--- Task material Enclosed Below ---

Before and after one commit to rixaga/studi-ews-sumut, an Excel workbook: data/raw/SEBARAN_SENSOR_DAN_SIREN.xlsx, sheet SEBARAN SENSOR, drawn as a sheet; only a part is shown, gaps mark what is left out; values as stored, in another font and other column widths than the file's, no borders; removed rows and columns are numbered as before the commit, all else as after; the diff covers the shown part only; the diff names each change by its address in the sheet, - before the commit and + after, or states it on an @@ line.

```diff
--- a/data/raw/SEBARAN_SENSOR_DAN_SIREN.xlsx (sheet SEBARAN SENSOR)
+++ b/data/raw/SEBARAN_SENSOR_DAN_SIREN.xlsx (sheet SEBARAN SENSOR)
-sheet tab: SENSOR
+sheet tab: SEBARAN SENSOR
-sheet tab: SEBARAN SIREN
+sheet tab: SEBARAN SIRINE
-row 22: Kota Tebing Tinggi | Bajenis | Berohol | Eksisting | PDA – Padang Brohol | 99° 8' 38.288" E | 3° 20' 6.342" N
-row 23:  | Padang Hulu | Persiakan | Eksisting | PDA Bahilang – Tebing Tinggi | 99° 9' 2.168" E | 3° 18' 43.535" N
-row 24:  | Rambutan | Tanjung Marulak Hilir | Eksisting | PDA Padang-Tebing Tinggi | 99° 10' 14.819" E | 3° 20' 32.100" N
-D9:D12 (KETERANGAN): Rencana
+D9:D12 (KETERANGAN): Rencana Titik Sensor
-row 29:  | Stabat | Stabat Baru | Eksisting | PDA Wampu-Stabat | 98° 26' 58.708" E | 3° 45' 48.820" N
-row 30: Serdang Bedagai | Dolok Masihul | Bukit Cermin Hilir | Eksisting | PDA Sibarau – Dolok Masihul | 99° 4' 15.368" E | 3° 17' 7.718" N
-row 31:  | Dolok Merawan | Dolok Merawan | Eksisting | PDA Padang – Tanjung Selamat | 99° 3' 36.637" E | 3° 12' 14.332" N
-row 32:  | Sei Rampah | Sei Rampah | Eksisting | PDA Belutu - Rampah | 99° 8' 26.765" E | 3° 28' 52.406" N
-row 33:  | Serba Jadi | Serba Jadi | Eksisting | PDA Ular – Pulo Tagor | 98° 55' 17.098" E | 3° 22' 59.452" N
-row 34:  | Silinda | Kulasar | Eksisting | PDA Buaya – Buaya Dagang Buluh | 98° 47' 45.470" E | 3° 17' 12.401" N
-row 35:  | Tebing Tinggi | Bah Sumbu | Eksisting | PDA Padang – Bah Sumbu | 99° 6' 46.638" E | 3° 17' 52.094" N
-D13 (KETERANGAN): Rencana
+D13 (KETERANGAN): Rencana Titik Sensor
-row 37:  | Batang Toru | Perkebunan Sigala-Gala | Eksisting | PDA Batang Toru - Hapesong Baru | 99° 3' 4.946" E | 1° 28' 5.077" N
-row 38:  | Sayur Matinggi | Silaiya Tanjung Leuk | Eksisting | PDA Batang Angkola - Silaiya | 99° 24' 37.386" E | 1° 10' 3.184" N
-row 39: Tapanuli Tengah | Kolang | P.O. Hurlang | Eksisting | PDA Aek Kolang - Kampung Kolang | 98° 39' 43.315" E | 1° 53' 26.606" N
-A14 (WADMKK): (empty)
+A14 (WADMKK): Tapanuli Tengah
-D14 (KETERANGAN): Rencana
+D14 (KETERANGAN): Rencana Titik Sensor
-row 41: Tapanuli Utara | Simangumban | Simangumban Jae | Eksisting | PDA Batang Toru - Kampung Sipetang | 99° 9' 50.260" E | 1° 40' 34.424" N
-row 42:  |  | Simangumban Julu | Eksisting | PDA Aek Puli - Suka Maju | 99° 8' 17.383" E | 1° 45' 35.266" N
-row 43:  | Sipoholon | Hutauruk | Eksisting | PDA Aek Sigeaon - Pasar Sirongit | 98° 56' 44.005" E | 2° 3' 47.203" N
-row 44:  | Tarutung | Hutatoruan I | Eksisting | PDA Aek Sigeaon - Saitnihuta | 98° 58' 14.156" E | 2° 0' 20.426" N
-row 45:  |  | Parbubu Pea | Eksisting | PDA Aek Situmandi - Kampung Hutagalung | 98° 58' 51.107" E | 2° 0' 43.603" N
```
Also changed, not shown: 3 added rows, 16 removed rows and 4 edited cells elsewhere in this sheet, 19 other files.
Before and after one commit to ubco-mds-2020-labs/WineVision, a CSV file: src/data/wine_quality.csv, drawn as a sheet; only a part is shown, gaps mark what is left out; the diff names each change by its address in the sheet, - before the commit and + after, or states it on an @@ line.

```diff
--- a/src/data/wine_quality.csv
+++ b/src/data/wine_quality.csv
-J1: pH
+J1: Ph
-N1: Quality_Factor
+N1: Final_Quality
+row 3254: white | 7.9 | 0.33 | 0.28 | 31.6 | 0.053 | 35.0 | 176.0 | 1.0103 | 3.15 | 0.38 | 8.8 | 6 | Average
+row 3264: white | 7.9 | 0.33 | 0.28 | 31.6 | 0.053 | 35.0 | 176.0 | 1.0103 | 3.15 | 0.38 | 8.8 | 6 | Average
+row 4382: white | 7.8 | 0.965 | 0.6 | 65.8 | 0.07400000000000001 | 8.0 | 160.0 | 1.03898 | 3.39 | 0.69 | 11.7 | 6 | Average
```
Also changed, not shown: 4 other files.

--- End of Enclosed Task material ---

- Description of the task
Restate the records word for word, keeping every line.

- Exercise answer
Before and after one commit to rixaga/studi-ews-sumut, an Excel workbook: data/raw/SEBARAN_SENSOR_DAN_SIREN.xlsx, sheet SEBARAN SENSOR, drawn as a sheet; only a part is shown, gaps mark what is left out; values as stored, in another font and other column widths than the file's, no borders; removed rows and columns are numbered as before the commit, all else as after; the diff covers the shown part only; the diff names each change by its address in the sheet, - before the commit and + after, or states it on an @@ line.

```diff
--- a/data/raw/SEBARAN_SENSOR_DAN_SIREN.xlsx (sheet SEBARAN SENSOR)
+++ b/data/raw/SEBARAN_SENSOR_DAN_SIREN.xlsx (sheet SEBARAN SENSOR)
-sheet tab: SENSOR
+sheet tab: SEBARAN SENSOR
-sheet tab: SEBARAN SIREN
+sheet tab: SEBARAN SIRINE
-row 22: Kota Tebing Tinggi | Bajenis | Berohol | Eksisting | PDA – Padang Brohol | 99° 8' 38.288" E | 3° 20' 6.342" N
-row 23:  | Padang Hulu | Persiakan | Eksisting | PDA Bahilang – Tebing Tinggi | 99° 9' 2.168" E | 3° 18' 43.535" N
-row 24:  | Rambutan | Tanjung Marulak Hilir | Eksisting | PDA Padang-Tebing Tinggi | 99° 10' 14.819" E | 3° 20' 32.100" N
-D9:D12 (KETERANGAN): Rencana
+D9:D12 (KETERANGAN): Rencana Titik Sensor
-row 29:  | Stabat | Stabat Baru | Eksisting | PDA Wampu-Stabat | 98° 26' 58.708" E | 3° 45' 48.820" N
-row 30: Serdang Bedagai | Dolok Masihul | Bukit Cermin Hilir | Eksisting | PDA Sibarau – Dolok Masihul | 99° 4' 15.368" E | 3° 17' 7.718" N
-row 31:  | Dolok Merawan | Dolok Merawan | Eksisting | PDA Padang – Tanjung Selamat | 99° 3' 36.637" E | 3° 12' 14.332" N
-row 32:  | Sei Rampah | Sei Rampah | Eksisting | PDA Belutu - Rampah | 99° 8' 26.765" E | 3° 28' 52.406" N
-row 33:  | Serba Jadi | Serba Jadi | Eksisting | PDA Ular – Pulo Tagor | 98° 55' 17.098" E | 3° 22' 59.452" N
-row 34:  | Silinda | Kulasar | Eksisting | PDA Buaya – Buaya Dagang Buluh | 98° 47' 45.470" E | 3° 17' 12.401" N
-row 35:  | Tebing Tinggi | Bah Sumbu | Eksisting | PDA Padang – Bah Sumbu | 99° 6' 46.638" E | 3° 17' 52.094" N
-D13 (KETERANGAN): Rencana
+D13 (KETERANGAN): Rencana Titik Sensor
-row 37:  | Batang Toru | Perkebunan Sigala-Gala | Eksisting | PDA Batang Toru - Hapesong Baru | 99° 3' 4.946" E | 1° 28' 5.077" N
-row 38:  | Sayur Matinggi | Silaiya Tanjung Leuk | Eksisting | PDA Batang Angkola - Silaiya | 99° 24' 37.386" E | 1° 10' 3.184" N
-row 39: Tapanuli Tengah | Kolang | P.O. Hurlang | Eksisting | PDA Aek Kolang - Kampung Kolang | 98° 39' 43.315" E | 1° 53' 26.606" N
-A14 (WADMKK): (empty)
+A14 (WADMKK): Tapanuli Tengah
-D14 (KETERANGAN): Rencana
+D14 (KETERANGAN): Rencana Titik Sensor
-row 41: Tapanuli Utara | Simangumban | Simangumban Jae | Eksisting | PDA Batang Toru - Kampung Sipetang | 99° 9' 50.260" E | 1° 40' 34.424" N
-row 42:  |  | Simangumban Julu | Eksisting | PDA Aek Puli - Suka Maju | 99° 8' 17.383" E | 1° 45' 35.266" N
-row 43:  | Sipoholon | Hutauruk | Eksisting | PDA Aek Sigeaon - Pasar Sirongit | 98° 56' 44.005" E | 2° 3' 47.203" N
-row 44:  | Tarutung | Hutatoruan I | Eksisting | PDA Aek Sigeaon - Saitnihuta | 98° 58' 14.156" E | 2° 0' 20.426" N
-row 45:  |  | Parbubu Pea | Eksisting | PDA Aek Situmandi - Kampung Hutagalung | 98° 58' 51.107" E | 2° 0' 43.603" N
```
Also changed, not shown: 3 added rows, 16 removed rows and 4 edited cells elsewhere in this sheet, 19 other files.
Before and after one commit to ubco-mds-2020-labs/WineVision, a CSV file: src/data/wine_quality.csv, drawn as a sheet; only a part is shown, gaps mark what is left out; the diff names each change by its address in the sheet, - before the commit and + after, or states it on an @@ line.

```diff
--- a/src/data/wine_quality.csv
+++ b/src/data/wine_quality.csv
-J1: pH
+J1: Ph
-N1: Quality_Factor
+N1: Final_Quality
+row 3254: white | 7.9 | 0.33 | 0.28 | 31.6 | 0.053 | 35.0 | 176.0 | 1.0103 | 3.15 | 0.38 | 8.8 | 6 | Average
+row 3264: white | 7.9 | 0.33 | 0.28 | 31.6 | 0.053 | 35.0 | 176.0 | 1.0103 | 3.15 | 0.38 | 8.8 | 6 | Average
+row 4382: white | 7.8 | 0.965 | 0.6 | 65.8 | 0.07400000000000001 | 8.0 | 160.0 | 1.03898 | 3.39 | 0.69 | 11.7 | 6 | Average
```
Also changed, not shown: 4 other files.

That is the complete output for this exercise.